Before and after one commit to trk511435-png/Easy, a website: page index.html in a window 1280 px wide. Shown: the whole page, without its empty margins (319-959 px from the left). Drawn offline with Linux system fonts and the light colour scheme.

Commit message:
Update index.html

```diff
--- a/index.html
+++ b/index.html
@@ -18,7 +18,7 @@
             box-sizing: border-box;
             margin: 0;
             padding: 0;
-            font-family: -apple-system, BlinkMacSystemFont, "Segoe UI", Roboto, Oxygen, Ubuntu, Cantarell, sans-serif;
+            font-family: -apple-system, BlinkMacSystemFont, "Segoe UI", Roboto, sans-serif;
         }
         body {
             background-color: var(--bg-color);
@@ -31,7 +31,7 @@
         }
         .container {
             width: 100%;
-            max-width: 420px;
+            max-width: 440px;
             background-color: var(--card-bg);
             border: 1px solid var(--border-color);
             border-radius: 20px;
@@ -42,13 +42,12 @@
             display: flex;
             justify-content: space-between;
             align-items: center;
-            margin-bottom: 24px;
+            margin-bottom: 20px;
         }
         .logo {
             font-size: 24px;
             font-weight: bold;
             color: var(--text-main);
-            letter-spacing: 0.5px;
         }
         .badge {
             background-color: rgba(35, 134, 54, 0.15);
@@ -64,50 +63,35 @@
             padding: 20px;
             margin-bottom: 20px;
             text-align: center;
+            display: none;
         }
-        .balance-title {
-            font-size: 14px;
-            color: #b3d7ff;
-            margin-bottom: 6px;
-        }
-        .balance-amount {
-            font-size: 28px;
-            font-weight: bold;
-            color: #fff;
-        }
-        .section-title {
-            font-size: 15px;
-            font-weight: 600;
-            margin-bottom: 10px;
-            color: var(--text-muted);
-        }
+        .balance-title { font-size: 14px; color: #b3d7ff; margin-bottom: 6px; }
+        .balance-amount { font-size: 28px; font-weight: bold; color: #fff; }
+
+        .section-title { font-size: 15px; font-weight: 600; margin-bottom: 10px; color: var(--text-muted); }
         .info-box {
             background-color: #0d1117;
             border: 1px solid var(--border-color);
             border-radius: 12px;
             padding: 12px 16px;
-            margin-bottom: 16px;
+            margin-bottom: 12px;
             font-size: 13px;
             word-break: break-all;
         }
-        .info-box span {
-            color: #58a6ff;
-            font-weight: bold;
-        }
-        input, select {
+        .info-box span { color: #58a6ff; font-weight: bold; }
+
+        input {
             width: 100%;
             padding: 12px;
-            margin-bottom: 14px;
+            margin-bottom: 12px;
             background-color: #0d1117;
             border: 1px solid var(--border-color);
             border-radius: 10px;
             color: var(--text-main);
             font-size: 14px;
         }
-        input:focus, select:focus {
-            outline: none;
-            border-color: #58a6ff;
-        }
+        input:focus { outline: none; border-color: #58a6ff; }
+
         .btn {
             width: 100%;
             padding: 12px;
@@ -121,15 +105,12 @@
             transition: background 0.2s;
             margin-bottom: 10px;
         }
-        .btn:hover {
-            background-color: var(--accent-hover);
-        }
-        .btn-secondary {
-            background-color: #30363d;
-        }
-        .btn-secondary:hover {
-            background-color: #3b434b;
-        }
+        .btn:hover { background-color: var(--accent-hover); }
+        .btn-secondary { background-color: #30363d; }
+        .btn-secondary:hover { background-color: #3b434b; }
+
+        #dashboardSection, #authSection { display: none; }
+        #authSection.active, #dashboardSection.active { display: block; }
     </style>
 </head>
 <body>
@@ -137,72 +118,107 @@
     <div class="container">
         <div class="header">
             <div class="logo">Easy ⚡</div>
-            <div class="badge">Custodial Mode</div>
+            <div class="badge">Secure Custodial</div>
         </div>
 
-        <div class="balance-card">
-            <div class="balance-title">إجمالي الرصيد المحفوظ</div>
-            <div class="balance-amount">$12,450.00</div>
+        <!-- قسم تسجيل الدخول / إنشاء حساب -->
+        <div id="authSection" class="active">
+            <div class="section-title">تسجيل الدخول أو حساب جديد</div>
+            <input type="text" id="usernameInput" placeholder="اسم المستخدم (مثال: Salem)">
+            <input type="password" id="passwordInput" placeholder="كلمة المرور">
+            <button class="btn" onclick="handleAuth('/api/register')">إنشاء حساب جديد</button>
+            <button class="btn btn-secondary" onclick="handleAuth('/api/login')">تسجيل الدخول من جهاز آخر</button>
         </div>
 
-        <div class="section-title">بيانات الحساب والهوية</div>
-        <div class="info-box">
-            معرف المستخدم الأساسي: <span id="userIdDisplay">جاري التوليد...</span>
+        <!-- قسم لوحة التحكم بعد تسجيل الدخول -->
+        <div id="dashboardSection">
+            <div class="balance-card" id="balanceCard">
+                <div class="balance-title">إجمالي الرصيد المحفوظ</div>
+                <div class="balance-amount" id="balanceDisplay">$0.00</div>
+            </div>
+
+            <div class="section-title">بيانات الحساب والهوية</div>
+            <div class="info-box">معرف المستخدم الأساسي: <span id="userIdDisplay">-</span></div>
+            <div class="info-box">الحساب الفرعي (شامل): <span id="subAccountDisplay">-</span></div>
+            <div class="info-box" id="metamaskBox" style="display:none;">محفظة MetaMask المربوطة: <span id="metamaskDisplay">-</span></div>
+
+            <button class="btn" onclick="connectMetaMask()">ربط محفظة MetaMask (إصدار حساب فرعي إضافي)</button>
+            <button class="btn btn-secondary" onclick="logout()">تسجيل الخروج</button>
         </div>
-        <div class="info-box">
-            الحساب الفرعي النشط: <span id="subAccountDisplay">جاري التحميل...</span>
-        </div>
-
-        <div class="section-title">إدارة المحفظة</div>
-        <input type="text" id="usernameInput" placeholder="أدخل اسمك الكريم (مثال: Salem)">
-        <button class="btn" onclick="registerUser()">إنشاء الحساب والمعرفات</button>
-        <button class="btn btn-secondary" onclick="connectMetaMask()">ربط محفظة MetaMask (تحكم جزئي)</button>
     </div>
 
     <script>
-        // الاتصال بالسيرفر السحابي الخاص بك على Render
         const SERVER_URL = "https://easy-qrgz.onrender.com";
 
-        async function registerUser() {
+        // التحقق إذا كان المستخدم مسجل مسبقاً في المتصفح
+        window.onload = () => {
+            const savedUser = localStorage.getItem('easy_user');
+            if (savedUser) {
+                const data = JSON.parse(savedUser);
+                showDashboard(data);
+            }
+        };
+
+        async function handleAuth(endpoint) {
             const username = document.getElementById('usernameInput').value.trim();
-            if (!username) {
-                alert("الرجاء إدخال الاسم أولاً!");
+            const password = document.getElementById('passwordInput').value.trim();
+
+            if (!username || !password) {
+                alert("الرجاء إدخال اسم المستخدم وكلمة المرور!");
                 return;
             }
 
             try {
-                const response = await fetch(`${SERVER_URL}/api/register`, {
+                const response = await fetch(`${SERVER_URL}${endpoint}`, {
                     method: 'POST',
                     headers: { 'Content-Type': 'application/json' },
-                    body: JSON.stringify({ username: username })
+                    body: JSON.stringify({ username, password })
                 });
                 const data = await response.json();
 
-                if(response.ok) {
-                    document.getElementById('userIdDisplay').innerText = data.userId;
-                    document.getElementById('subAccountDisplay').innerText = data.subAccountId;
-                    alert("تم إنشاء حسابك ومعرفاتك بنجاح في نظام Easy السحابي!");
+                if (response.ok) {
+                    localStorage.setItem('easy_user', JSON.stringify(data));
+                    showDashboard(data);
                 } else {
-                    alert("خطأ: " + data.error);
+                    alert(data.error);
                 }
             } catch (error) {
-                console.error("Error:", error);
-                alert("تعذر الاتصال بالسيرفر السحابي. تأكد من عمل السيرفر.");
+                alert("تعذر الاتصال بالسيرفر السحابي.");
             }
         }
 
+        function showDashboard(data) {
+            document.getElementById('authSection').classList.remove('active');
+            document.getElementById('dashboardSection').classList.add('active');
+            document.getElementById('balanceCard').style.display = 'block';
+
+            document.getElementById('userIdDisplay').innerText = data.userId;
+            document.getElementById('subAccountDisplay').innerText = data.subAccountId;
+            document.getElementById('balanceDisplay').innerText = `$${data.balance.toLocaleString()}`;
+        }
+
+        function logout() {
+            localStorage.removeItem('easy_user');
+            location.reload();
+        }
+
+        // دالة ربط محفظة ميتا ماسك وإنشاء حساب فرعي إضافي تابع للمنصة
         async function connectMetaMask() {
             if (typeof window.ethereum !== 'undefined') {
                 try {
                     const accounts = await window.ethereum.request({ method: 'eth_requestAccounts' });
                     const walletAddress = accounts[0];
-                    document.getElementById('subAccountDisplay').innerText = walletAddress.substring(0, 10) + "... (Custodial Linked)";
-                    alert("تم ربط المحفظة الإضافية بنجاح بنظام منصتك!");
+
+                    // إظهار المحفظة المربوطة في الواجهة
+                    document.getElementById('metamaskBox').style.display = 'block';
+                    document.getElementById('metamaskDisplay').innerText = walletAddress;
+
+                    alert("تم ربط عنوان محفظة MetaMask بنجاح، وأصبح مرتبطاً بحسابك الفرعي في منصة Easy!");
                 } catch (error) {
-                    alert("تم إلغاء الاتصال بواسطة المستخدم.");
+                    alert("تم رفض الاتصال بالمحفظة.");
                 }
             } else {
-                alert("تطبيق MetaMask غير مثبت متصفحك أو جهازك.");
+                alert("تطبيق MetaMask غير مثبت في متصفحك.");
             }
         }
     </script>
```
------------------------------------------------------------
Problem to work on:
Report every line of the records that contains the word "walletAddress".

The completed task:
                     const walletAddress = accounts[0];
-                    document.getElementById('subAccountDisplay').innerText = walletAddress.substring(0, 10) + "... (Custodial Linked)";
+                    document.getElementById('metamaskDisplay').innerText = walletAddress;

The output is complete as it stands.